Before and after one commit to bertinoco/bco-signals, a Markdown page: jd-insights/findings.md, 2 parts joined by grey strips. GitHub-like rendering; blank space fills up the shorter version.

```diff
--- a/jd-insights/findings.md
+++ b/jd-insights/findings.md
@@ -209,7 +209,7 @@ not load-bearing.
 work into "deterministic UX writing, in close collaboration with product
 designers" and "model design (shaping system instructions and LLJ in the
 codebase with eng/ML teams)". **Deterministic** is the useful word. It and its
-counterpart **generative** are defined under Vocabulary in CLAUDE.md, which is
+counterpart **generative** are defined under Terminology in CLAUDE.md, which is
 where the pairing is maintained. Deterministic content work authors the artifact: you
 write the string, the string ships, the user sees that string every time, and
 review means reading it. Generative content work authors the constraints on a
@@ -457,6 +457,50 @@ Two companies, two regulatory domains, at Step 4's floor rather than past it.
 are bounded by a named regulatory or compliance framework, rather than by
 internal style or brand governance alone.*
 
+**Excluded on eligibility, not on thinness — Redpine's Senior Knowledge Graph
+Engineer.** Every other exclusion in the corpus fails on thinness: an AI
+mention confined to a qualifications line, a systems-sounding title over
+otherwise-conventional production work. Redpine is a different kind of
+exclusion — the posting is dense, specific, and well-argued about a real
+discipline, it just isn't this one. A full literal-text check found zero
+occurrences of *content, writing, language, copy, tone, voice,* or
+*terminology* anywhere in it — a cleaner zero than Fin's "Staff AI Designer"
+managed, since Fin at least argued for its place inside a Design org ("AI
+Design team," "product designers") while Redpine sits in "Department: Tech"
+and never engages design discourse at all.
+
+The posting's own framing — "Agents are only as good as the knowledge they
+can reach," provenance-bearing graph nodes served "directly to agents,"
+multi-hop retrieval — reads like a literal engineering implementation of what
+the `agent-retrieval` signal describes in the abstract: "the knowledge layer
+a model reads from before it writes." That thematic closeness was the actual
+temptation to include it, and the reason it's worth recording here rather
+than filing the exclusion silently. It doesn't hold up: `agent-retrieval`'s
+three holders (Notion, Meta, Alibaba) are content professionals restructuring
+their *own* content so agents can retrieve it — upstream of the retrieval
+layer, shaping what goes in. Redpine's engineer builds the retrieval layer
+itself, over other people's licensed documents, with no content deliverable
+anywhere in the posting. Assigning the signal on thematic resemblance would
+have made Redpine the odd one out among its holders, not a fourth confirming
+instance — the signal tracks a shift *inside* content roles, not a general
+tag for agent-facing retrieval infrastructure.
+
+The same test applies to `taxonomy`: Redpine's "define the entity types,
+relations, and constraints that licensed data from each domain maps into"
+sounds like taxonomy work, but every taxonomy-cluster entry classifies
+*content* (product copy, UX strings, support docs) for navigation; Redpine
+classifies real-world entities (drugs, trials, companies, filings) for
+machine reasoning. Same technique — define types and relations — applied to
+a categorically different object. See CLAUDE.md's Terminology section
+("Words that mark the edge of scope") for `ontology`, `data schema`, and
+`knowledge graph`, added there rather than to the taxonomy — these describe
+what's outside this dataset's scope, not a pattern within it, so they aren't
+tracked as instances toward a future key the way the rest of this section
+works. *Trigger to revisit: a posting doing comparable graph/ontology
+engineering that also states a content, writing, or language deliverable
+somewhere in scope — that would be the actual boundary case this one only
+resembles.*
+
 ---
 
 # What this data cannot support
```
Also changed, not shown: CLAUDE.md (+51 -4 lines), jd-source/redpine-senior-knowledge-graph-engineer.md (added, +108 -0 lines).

——

Set every record down again, exactly as given.

# [Finished exercise]
Before and after one commit to bertinoco/bco-signals, a Markdown page: jd-insights/findings.md, 2 parts joined by grey strips. GitHub-like rendering; blank space fills up the shorter version.

```diff
--- a/jd-insights/findings.md
+++ b/jd-insights/findings.md
@@ -209,7 +209,7 @@ not load-bearing.
 work into "deterministic UX writing, in close collaboration with product
 designers" and "model design (shaping system instructions and LLJ in the
 codebase with eng/ML teams)". **Deterministic** is the useful word. It and its
-counterpart **generative** are defined under Vocabulary in CLAUDE.md, which is
+counterpart **generative** are defined under Terminology in CLAUDE.md, which is
 where the pairing is maintained. Deterministic content work authors the artifact: you
 write the string, the string ships, the user sees that string every time, and
 review means reading it. Generative content work authors the constraints on a
@@ -457,6 +457,50 @@ Two companies, two regulatory domains, at Step 4's floor rather than past it.
 are bounded by a named regulatory or compliance framework, rather than by
 internal style or brand governance alone.*
 
+**Excluded on eligibility, not on thinness — Redpine's Senior Knowledge Graph
+Engineer.** Every other exclusion in the corpus fails on thinness: an AI
+mention confined to a qualifications line, a systems-sounding title over
+otherwise-conventional production work. Redpine is a different kind of
+exclusion — the posting is dense, specific, and well-argued about a real
+discipline, it just isn't this one. A full literal-text check found zero
+occurrences of *content, writing, language, copy, tone, voice,* or
+*terminology* anywhere in it — a cleaner zero than Fin's "Staff AI Designer"
+managed, since Fin at least argued for its place inside a Design org ("AI
+Design team," "product designers") while Redpine sits in "Department: Tech"
+and never engages design discourse at all.
+
+The posting's own framing — "Agents are only as good as the knowledge they
+can reach," provenance-bearing graph nodes served "directly to agents,"
+multi-hop retrieval — reads like a literal engineering implementation of what
+the `agent-retrieval` signal describes in the abstract: "the knowledge layer
+a model reads from before it writes." That thematic closeness was the actual
+temptation to include it, and the reason it's worth recording here rather
+than filing the exclusion silently. It doesn't hold up: `agent-retrieval`'s
+three holders (Notion, Meta, Alibaba) are content professionals restructuring
+their *own* content so agents can retrieve it — upstream of the retrieval
+layer, shaping what goes in. Redpine's engineer builds the retrieval layer
+itself, over other people's licensed documents, with no content deliverable
+anywhere in the posting. Assigning the signal on thematic resemblance would
+have made Redpine the odd one out among its holders, not a fourth confirming
+instance — the signal tracks a shift *inside* content roles, not a general
+tag for agent-facing retrieval infrastructure.
+
+The same test applies to `taxonomy`: Redpine's "define the entity types,
+relations, and constraints that licensed data from each domain maps into"
+sounds like taxonomy work, but every taxonomy-cluster entry classifies
+*content* (product copy, UX strings, support docs) for navigation; Redpine
+classifies real-world entities (drugs, trials, companies, filings) for
+machine reasoning. Same technique — define types and relations — applied to
+a categorically different object. See CLAUDE.md's Terminology section
+("Words that mark the edge of scope") for `ontology`, `data schema`, and
+`knowledge graph`, added there rather than to the taxonomy — these describe
+what's outside this dataset's scope, not a pattern within it, so they aren't
+tracked as instances toward a future key the way the rest of this section
+works. *Trigger to revisit: a posting doing comparable graph/ontology
+engineering that also states a content, writing, or language deliverable
+somewhere in scope — that would be the actual boundary case this one only
+resembles.*
+
 ---
 
 # What this data cannot support
```
Also changed, not shown: CLAUDE.md (+51 -4 lines), jd-source/redpine-senior-knowledge-graph-engineer.md (added, +108 -0 lines).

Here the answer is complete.